Mercedes have given more information behind when the planning process began for their first significant upgrade package of the season, which is due at Imola next weekend.
The Silver Arrows have begun the 2023 campaign on the back foot by their standards after initially looking to get themselves back in the World Championship picture this year, after a 2022 season spent largely fighting against a porpoising W13.
They were given hope for what this year might bring by ending the season strongly, with a one-two finish at Interlagos spearheaded by George Russell bringing Mercedes their sole win of 2022.
But with Red Bull having hit such dominant form this time around, Mercedes, along with the rest of the field, are in the position of playing catch-up, and team principal Toto Wolff ordered significant changes to be made to the W14 early in the season.

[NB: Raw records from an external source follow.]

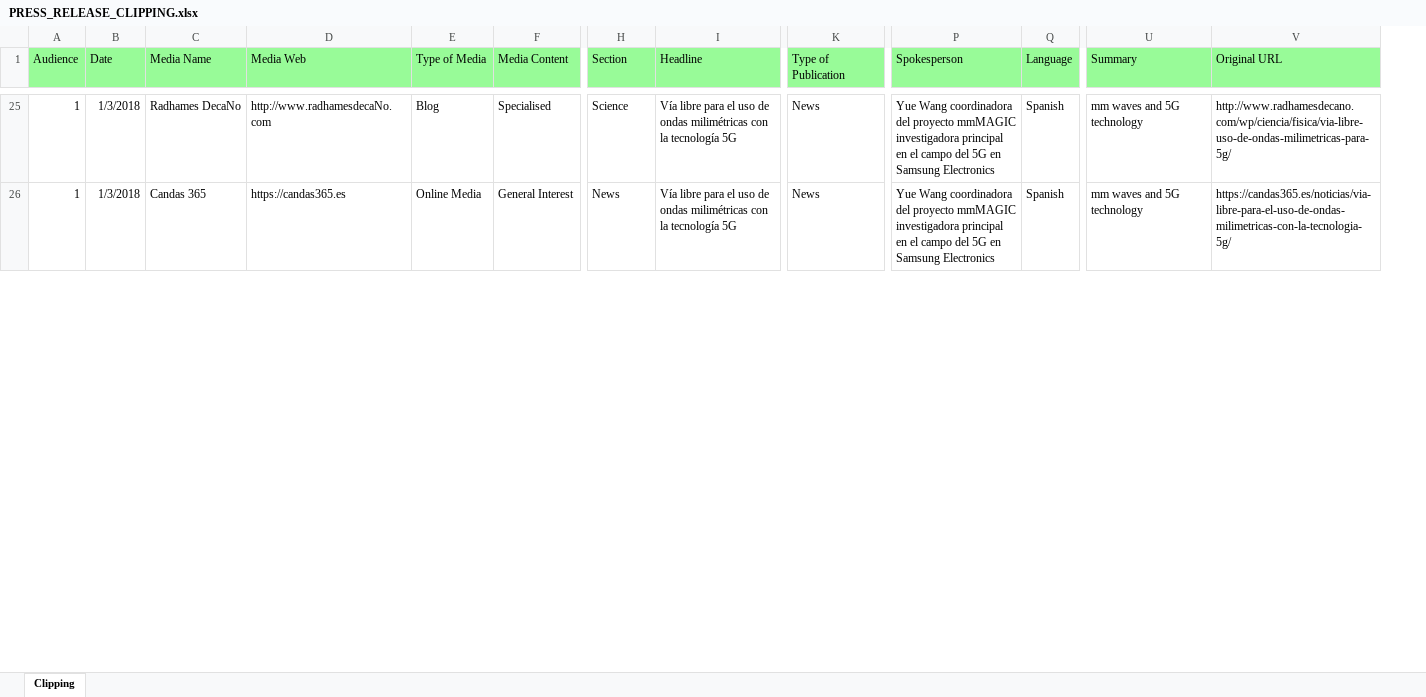
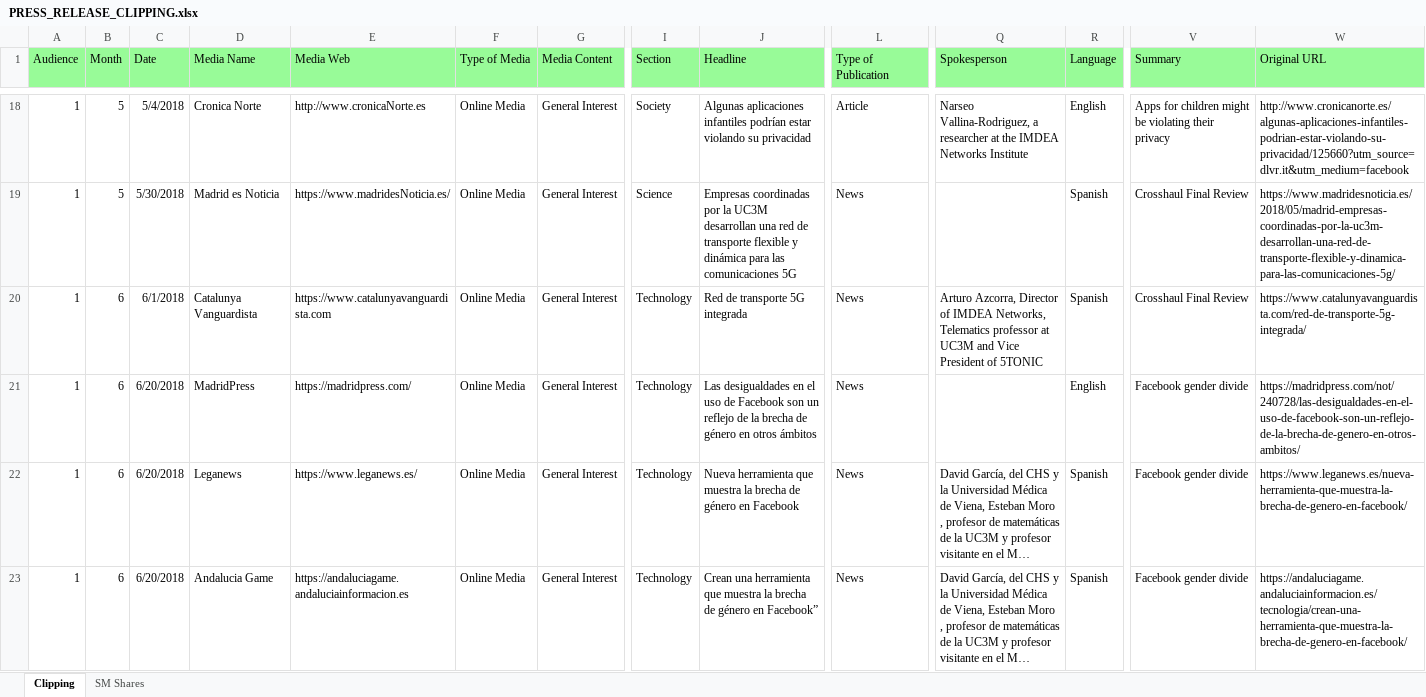
Before and after one commit to pabloegpf1/Communications-Reporting-Tool, an Excel workbook: documents/PRESS_RELEASE_CLIPPING.xlsx, sheet Clipping, drawn as a sheet; only a part is shown, gaps mark what is left out; long unchanged cells end in …; values as stored, in another font and other column widths than the file's, no borders; addresses are those after the commit; the diff covers the shown part only; the diff names each change by its address in the sheet, - before the commit and + after, or states it on an @@ line.

```diff
--- a/documents/PRESS_RELEASE_CLIPPING.xlsx (sheet Clipping)
+++ b/documents/PRESS_RELEASE_CLIPPING.xlsx (sheet Clipping)
+sheet tab: SM Shares
+column B (Month), rows 18-19: 5 | 5
-C18 (Date): 1/3/2018
+C18 (Date): 5/4/2018
-D18 (Media Name): Radhames DecaNo
+D18 (Media Name): Cronica Norte
-E18 (Media Web): http://www.radhamesdecaNo.com
+E18 (Media Web): http://www.cronicaNorte.es
-F18 (Type of Media): Blog
+F18 (Type of Media): Online Media
-G18 (Media Content): Specialised
+G18 (Media Content): General Interest
-I18 (Section): Science
+I18 (Section): Society
-J18 (Headline): Vía libre para el uso de ondas milimétricas con la tecnología 5G
+J18 (Headline): Algunas aplicaciones infantiles podrían estar violando su privacidad
-L18 (Type of Publication): News
+L18 (Type of Publication): Article
-Q18 (Spokesperson): Yue Wang coordinadora del proyecto mmMAGIC investigadora principal en el campo del 5G en Samsung Electronics
+Q18 (Spokesperson): Narseo Vallina-Rodriguez, a researcher at the IMDEA Networks Institute
-R18 (Language): Spanish
+R18 (Language): English
-V18 (Summary): mm waves and 5G technology
+V18 (Summary): Apps for children might be violating their privacy
-W18 (Original URL): http://www.radhamesdecano.com/wp/ciencia/fisica/via-libre-uso-de-ondas-milimetricas-para-5g/
+W18 (Original URL): http://www.cronicanorte.es/algunas-aplicaciones-infantiles-podrian-estar-violando-su-privacidad/125660?utm_source=dlvr.it&utm_medium=facebook
-C19 (Date): 1/3/2018
+C19 (Date): 5/30/2018
-D19 (Media Name): Candas 365
+D19 (Media Name): Madrid es Noticia
-E19 (Media Web): https://candas365.es
+E19 (Media Web): https://www.madridesNoticia.es/
-I19 (Section): News
+I19 (Section): Science
-J19 (Headline): Vía libre para el uso de ondas milimétricas con la tecnología 5G
+J19 (Headline): Empresas coordinadas por la UC3M desarrollan una red de transporte flexible y dinámica para las comunicaciones 5G
-Q19 (Spokesperson): Yue Wang coordinadora del proyecto mmMAGIC investigadora principal en el campo del 5G en Samsung Electronics
+Q19 (Spokesperson): (empty)
-V19 (Summary): mm waves and 5G technology
+V19 (Summary): Crosshaul Final Review
-W19 (Original URL): https://candas365.es/noticias/via-libre-para-el-uso-de-ondas-milimetricas-con-la-tecnologia-5g/
+W19 (Original URL): https://www.madridesnoticia.es/2018/05/madrid-empresas-coordinadas-por-la-uc3m-desarrollan-una-red-de-transporte-flexible-y-dinamica-para-las-comunicaciones-5g/
@@ row 9 moved to row 20: 1 @@
@@ row 6 moved to row 21: 1 @@
@@ row 4 moved to row 22: 1 @@
@@ row 7 moved to row 23: 1 @@
```
Also changed, not shown: 1 added row, 1 removed row, 11 moved rows and 72 edited cells elsewhere in this sheet, 3 other files.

Trackside engineering director Andrew Shovlin has now revealed that the team knew as early as the Bahrain testing period that they would not be able to put themselves in title contention this season, and the upgrades they have been working on for next weekend’s Emilia Romagna Grand Prix have been in the works for several months.
Wolff has been keen to stress that he has never seen a “magic bullet” in terms of finding a significant portion of lap time with one upgrade package, but Shovlin explained that what will be on show for Mercedes at Imola is merely the beginning of what will be a “different development direction” for the team.
“Well, if we go all the way back to Bahrain test [and the] Bahrain race, that was where we realised that we didn’t have a package that was going to allow us to fight for a World Championship,” Shovlin said in Mercedes’ post-Miami debrief video.
“And if we continued on that same development direction, we wouldn’t end up in a position where we felt we could challenge Red Bull.
“So it was around that time that we took some decisions on how we develop the car, how the car works aerodynamically, how we shape the characteristics of the car, so how it is in terms of handling.
“What we are going to be bringing to the track at Imola is the first step really of that work. This takes quite a long time to develop in the wind tunnel – you can’t just do these things overnight, but the Imola package are the first steps in that direction.
“Now, we’re hoping to bring other updates later in the year. We do hope that it’s quicker, we hope it’s better in terms of qualifying and race pace.
“But as I said, the key thing is we’re not just looking to bring a lap time update. We’re looking to head off in a different development direction, one that we think gives us a better chance in the long term of being able to challenge for race wins and World Championships.”